You can pour a bunch of money into building a fancy site, but if you’re not providing content that is of significant value to your target audience, then you’ll end up with a beautiful website that is completely worthless.

Remember: your website is all about your users, not you. 

Always ask yourself: Would my users care about this? 

If you even hesitate to respond with a solid “Yes” to this question , it’s probably a good idea to just skip it.

Less Really is More

I have an extra closet in my house where the clothes I no longer wear basically go to die. I can’t quite bring myself to part with these clothes, even though they’re serving no purpose to me anymore. At the end of the day, they’re just taking up valuable space – for no good reason, whatsoever.

When I’m working on a content strategy for a new or existing website, I sometimes find myself in the position of having to (gently) pry clients’ fingers from the content that they don’t need, but simply don’t want to let go of.

I completely understand the initial resistance towards letting go of what you think you might need.
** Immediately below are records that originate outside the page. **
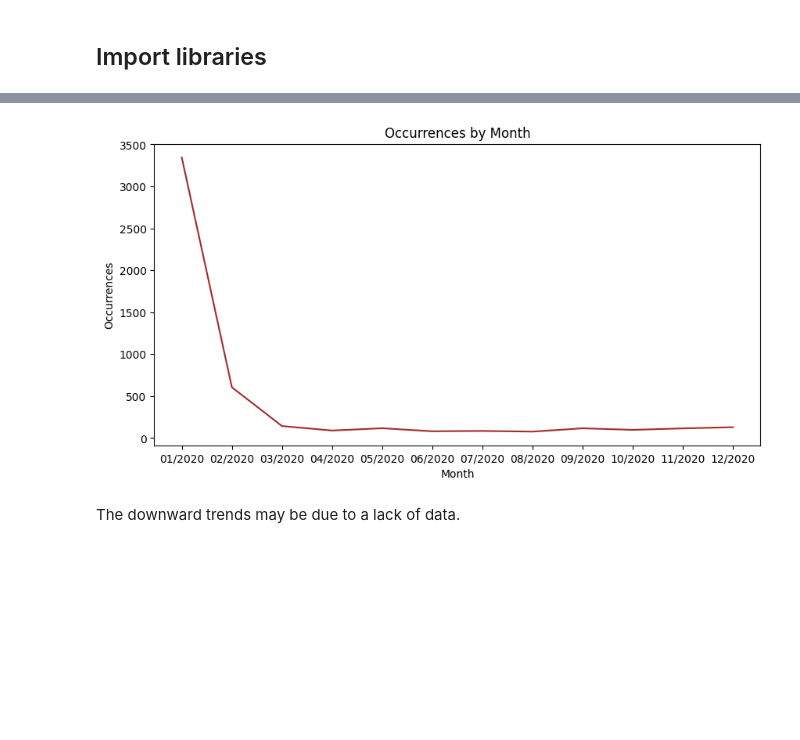
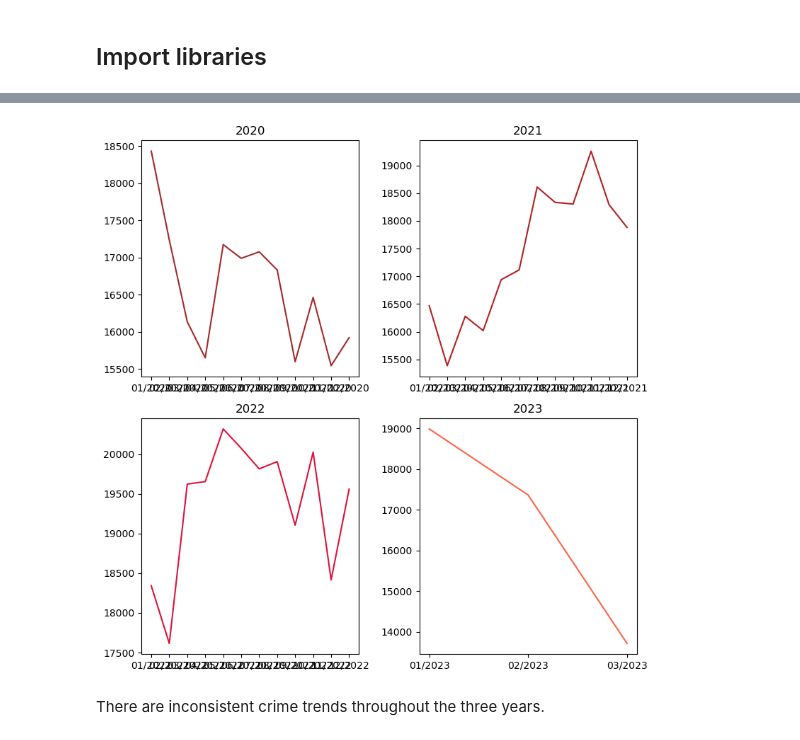
Before and after one commit to HankHoang/Time-Series-Prediction-Project, a Jupyter notebook: EDA for Crime Trends.ipynb, the cells around one changed output, grey strips where cells are left out. Saved outputs shown, nothing was run; the diff lists cells and outputs as text; code cells hidden in the pictures; blank space fills up the shorter version.

Commit message:
Identifying crime trends via days and months.

```diff
--- a/EDA for Crime Trends.ipynb
+++ b/EDA for Crime Trends.ipynb
@@ -74,4 +175,8 @@ df_sorted['Month'] = df_sorted['DATE OCC'].dt.strftime('%m/%Y')
 # %%
-# Showing the number of criminal activities each month
-df_sorted['Month'].value_counts().sort_index()
+# Showing the number of criminal activities each month from 2020 to 2023
+plot1=df_2020['Month'].value_counts().sort_index()
+plot2=df_2021['Month'].value_counts().sort_index()
+plot3=df_2022['Month'].value_counts().sort_index()
+plot4=df_2023['Month'].value_counts().sort_index()
+print(plot1,plot2,plot3,plot4)
 # %% [output]
@@ -90,22 +199,31 @@ df_sorted['Month'].value_counts().sort_index()
 Name: Month, dtype: int64
-# %%
-# Count the number of occurrences of each date
-occurrences_by_month = df_sorted['Month'].value_counts().sort_index()
-
-# Create a line graph of the occurrences by date
-fig, ax = plt.subplots(figsize=(10, 5)) # Set the plot size to 10 inches wide by 5 inches tall
-ax.plot(occurrences_by_month.index, occurrences_by_month.values,color='brown')
-
-# Set the labels for the x and y axes
-ax.set_xlabel('Month')
-ax.set_ylabel('Occurrences')
-
-# Set the title for the graph
-ax.set_title('Occurrences by Month')
-
-# Display the graph
-plt.show()
-# %% [output]
-[figure, removed]
-# %% [markdown]
-The downward trends may be due to a lack of data.
+# %%
+# create grid of subplots
+fig, axs = plt.subplots(nrows=2, ncols=2,figsize=(8,8))
+
+
+# create first subplot
+axs[0, 0].plot(plot1.index, plot1.values,color='brown')
+axs[0, 0].set_title('2020')
+
+# create second subplot
+axs[0, 1].plot(plot2.index, plot2.values,color='firebrick')
+axs[0, 1].set_title('2021')
+
+# create third subplot
+axs[1, 0].plot(plot3.index, plot3.values,color='crimson')
+axs[1, 0].set_title('2022')
+
+# create fourth subplot
+axs[1, 1].plot(plot4.index, plot4.values,color='tomato')
+axs[1, 1].set_title('2023')
+
+# adjust spacing between subplots
+plt.tight_layout()
+
+# Display the graph
+plt.show()
+# %% [output]
+[figure, added]
+# %% [markdown]
+There are inconsistent crime trends throughout the three years.
```
Also changed, not shown: parts of 27 cells of this notebook.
When there’s a question about what you need to include, the natural tendency is to err on the side of caution and just include everything.

Content that’s not useful or necessary could be taking up valuable space on your site. We all know the web has become a noisy and crowded place. That’s why modern websites are being built around a much simpler paradigm.

Now, finally, the emphasis is on quality, not quantity. And those who recognize this and follow it will be the ones to get heard above all that noise.

Let’s talk specifics

The first step to selecting content for your website is to identify what you definitely need, and rule out what you definitely don’t. Quite simply, you’ve gotta be ruthless.


What you can {definitely} leave out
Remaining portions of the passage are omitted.